**PROMPT**
Please return each of the entries exactly, minus their pictures.

==== LISTED ENTRIES

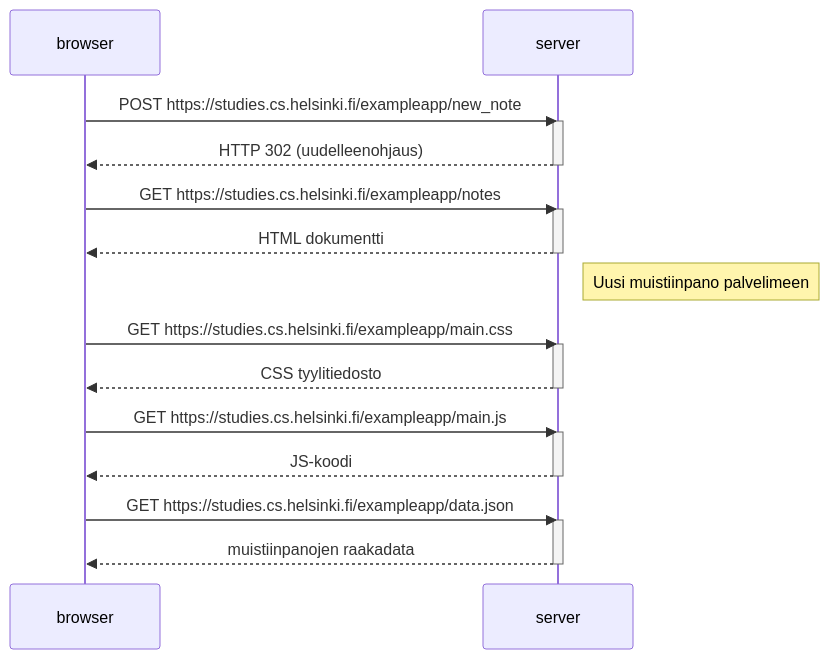
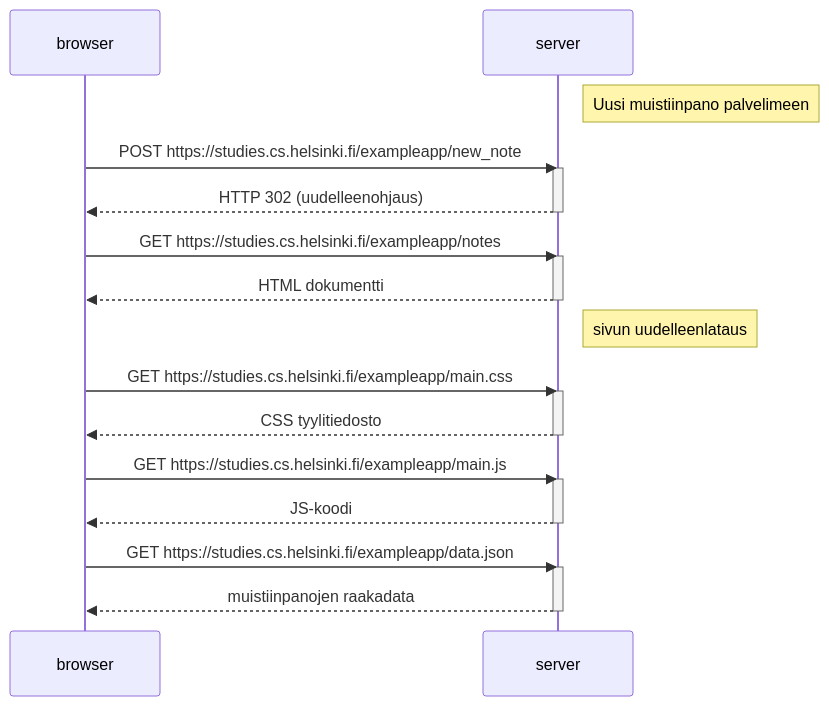
One commit to AKoivisto/Fullstack24 changed the diagram in osa0/0.4_uusi_muistiinpano.md. Above: the diagram before and after it, drawn with Mermaid.

Commit message:
0.4 korjaus

````diff
--- a/osa0/0.4_uusi_muistiinpano.md
+++ b/osa0/0.4_uusi_muistiinpano.md
@@ -1,32 +1,35 @@
 ```mermaid
 sequenceDiagram
     participant browser
     participant server
+
+    
+    Note right of server: Uusi muistiinpano palvelimeen
 
     browser->>server: POST https://studies.cs.helsinki.fi/exampleapp/new_note
     activate server
     server-->>browser: HTTP 302 (uudelleenohjaus)
     deactivate server
 
     browser->>server: GET https://studies.cs.helsinki.fi/exampleapp/notes
     activate server
     server-->>browser: HTML dokumentti
     deactivate server
 
-    Note right of server: Uusi muistiinpano palvelimeen
+    Note right of server: sivun uudelleenlataus
 
     browser->>server: GET https://studies.cs.helsinki.fi/exampleapp/main.css
     activate server
     server-->>browser: CSS tyylitiedosto
     deactivate server
 
     browser->>server: GET https://studies.cs.helsinki.fi/exampleapp/main.js
     activate server
     server-->>browser: JS-koodi
     deactivate server
 
     browser->>server: GET https://studies.cs.helsinki.fi/exampleapp/data.json
     activate server
     server-->>browser: muistiinpanojen raakadata
     deactivate server
 ```
````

========

**THE COMPLETED TASK**
One commit to AKoivisto/Fullstack24 changed the diagram in osa0/0.4_uusi_muistiinpano.md. Above: the diagram before and after it, drawn with Mermaid.

Commit message:
0.4 korjaus

````diff
--- a/osa0/0.4_uusi_muistiinpano.md
+++ b/osa0/0.4_uusi_muistiinpano.md
@@ -1,32 +1,35 @@
 ```mermaid
 sequenceDiagram
     participant browser
     participant server
+
+    
+    Note right of server: Uusi muistiinpano palvelimeen
 
     browser->>server: POST https://studies.cs.helsinki.fi/exampleapp/new_note
     activate server
     server-->>browser: HTTP 302 (uudelleenohjaus)
     deactivate server
 
     browser->>server: GET https://studies.cs.helsinki.fi/exampleapp/notes
     activate server
     server-->>browser: HTML dokumentti
     deactivate server
 
-    Note right of server: Uusi muistiinpano palvelimeen
+    Note right of server: sivun uudelleenlataus
 
     browser->>server: GET https://studies.cs.helsinki.fi/exampleapp/main.css
     activate server
     server-->>browser: CSS tyylitiedosto
     deactivate server
 
     browser->>server: GET https://studies.cs.helsinki.fi/exampleapp/main.js
     activate server
     server-->>browser: JS-koodi
     deactivate server
 
     browser->>server: GET https://studies.cs.helsinki.fi/exampleapp/data.json
     activate server
     server-->>browser: muistiinpanojen raakadata
     deactivate server
 ```
````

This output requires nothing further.